Title: Case study: Comparison of milk composition from adjacent organic and conventional farms

item Tunick, Michael
item Van Hekken, Diane
item Paul, Moushumi
item KARREMAN, HUBERT - Rodale Institute
item INGHAM, ELAINE - Rodale Institute

Submitted to: International Journal of Dairy Technology
Publication Type: Peer Reviewed Journal
Publication Acceptance Date: 7/6/2015
Publication Date: 2/1/2016
Publication URL:
Citation: Tunick, M.H., Van Hekken, D.L., Paul, M., Karreman, H.J., Ingham, E. 2016. Case study: Comparison of milk composition from adjacent organic and conventional farms. International Journal of Dairy Technology. 69(1):137-142. doi: 10.1111/1471-0307.12284.

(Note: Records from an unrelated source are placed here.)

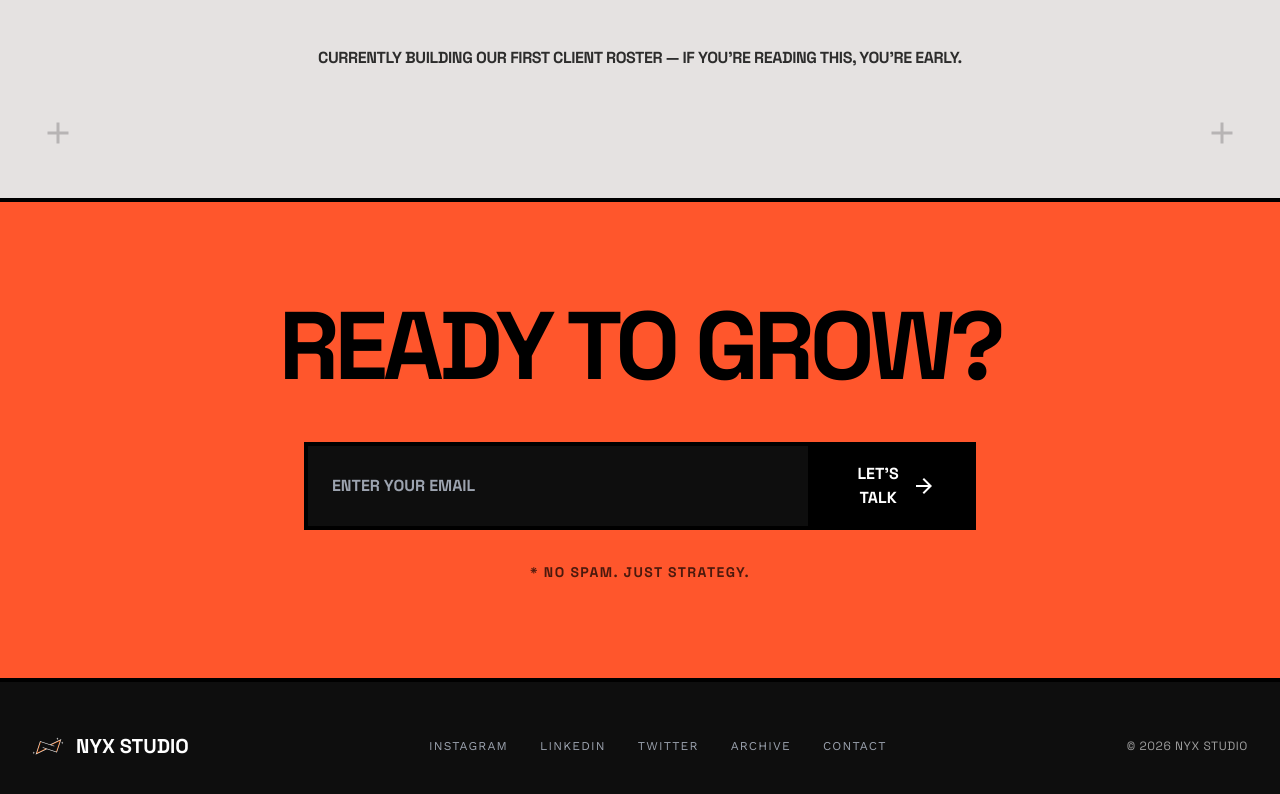
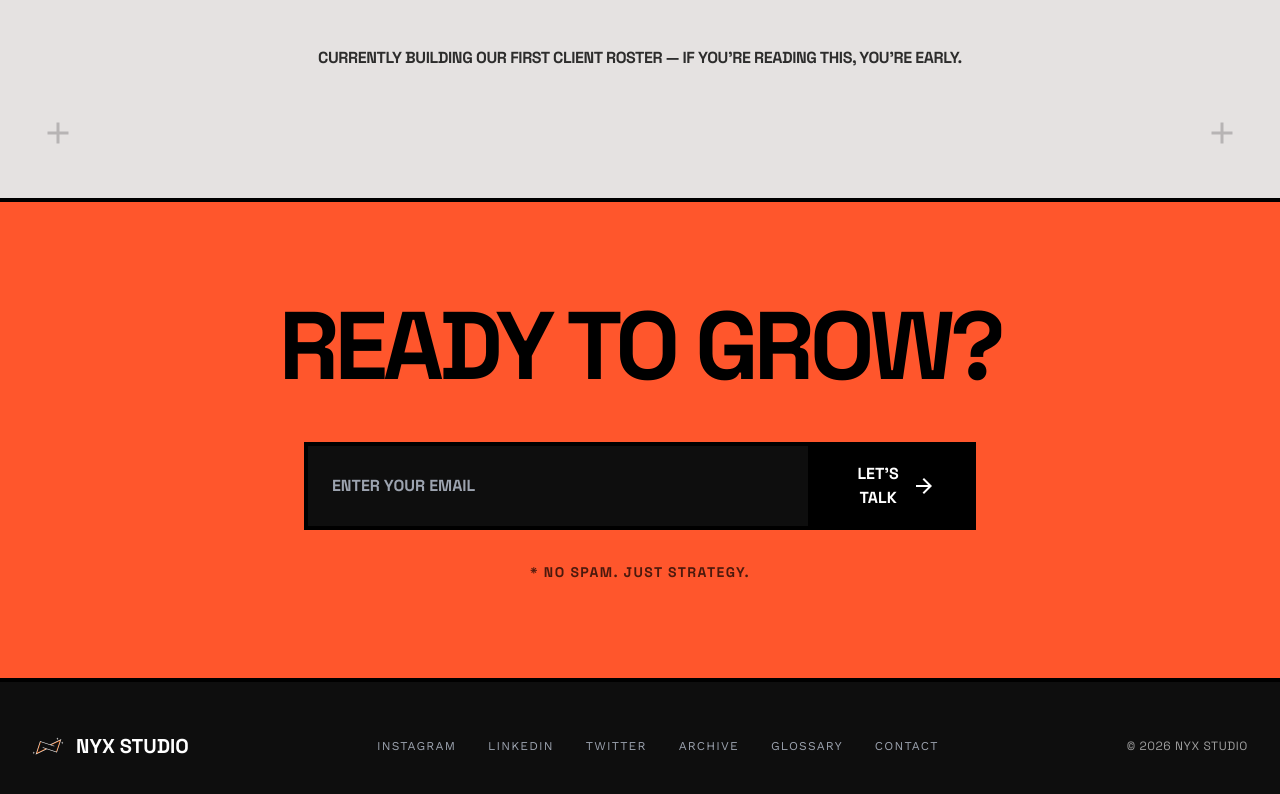
Before and after one commit to atharvgit2005/NYX, a Next.js app: page / in a window 1280 px wide. Shown: the part 2946-3740 px from the top of the page. Built offline with nearby package versions, Linux system fonts and the light colour scheme; a web font is replaced by a local one.

Commit message:
feat(footer): add GLOSSARY link to site footer navigation

```diff
--- a/src/app/components/SiteFooter.tsx
+++ b/src/app/components/SiteFooter.tsx
@@ -6,6 +6,7 @@ const SOCIAL = [
   { href: 'https://www.linkedin.com/company/nyx-studio-ai/', label: 'LINKEDIN', external: true },
   { href: 'https://twitter.com/nyxstudiosai', label: 'TWITTER', external: true },
   { href: '/work', label: 'ARCHIVE', external: false },
+  { href: '/glossary', label: 'GLOSSARY', external: false },
   { href: '/contact', label: 'CONTACT', external: false },
 ];
 
```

Interpretive Summary: Consumers wonder whether or not organic milk is different from conventional milk, but most studies test two herds that are not in the same area, which can introduce soil type and weather conditions as factors. Our laboratory eliminated those variables by comparing milk from adjacent farms, one an organic herd and the other a herd using conventional management. The composition, types of fatty acids, and minerals were measured over 80 weeks, including two warm weather grazing seasons. The only major differences observed were in the fatty acids. Two fatty acids that have been shown to have numerous health benefits, CLA and ALA, were found to be at significantly higher concentrations during the grazing seasons. The organic herd did not consume special feed intended to raise CLA and ALA levels, meaning that farmers can rely on pasture plants to elevate the amounts of these fatty acids in milk. CLA and ALA are likely to be at higher concentrations in organic milk, which is often a factor in consumer purchases.

Technical Abstract: A study of two adjacent dairy farms, one using conventional confined herd management and the other organic management with averages of 53 percent dry matter from pasture during the grazing season, revealed significant differences in the fatty acid composition of the milk. Compared with conventional milk, organic milk had higher levels of conjugated linoleic acid (CLA) and alpha-linolenic acid (the major omega-3 fatty acid in milk), and less stearic and linoleic acid (the major omega-6 fatty acid in milk) during the spring-summer grazing season (S-S). During fall and winter (F-W), the organic milk had higher levels of palmitic and alpha-linolenic acid, and less stearic, oleic, and linoleic acid, than conventional milk. The F-W organic milk provided more total CLA and a-linolenic acid since it contained 4.0 percent fat while the conventional milk and the S-S organic milk contained 3.6-3.7 percent fat. During S-S and F-W, few differences between the two types of milk were observed in protein, solids-not-fat, ash, Ca, Fe, K, Mg, Mn, Na, P, and Zn contents. When removing geography and weather as variables, organic milk appears to yield more CLA and omega-3 fatty acids.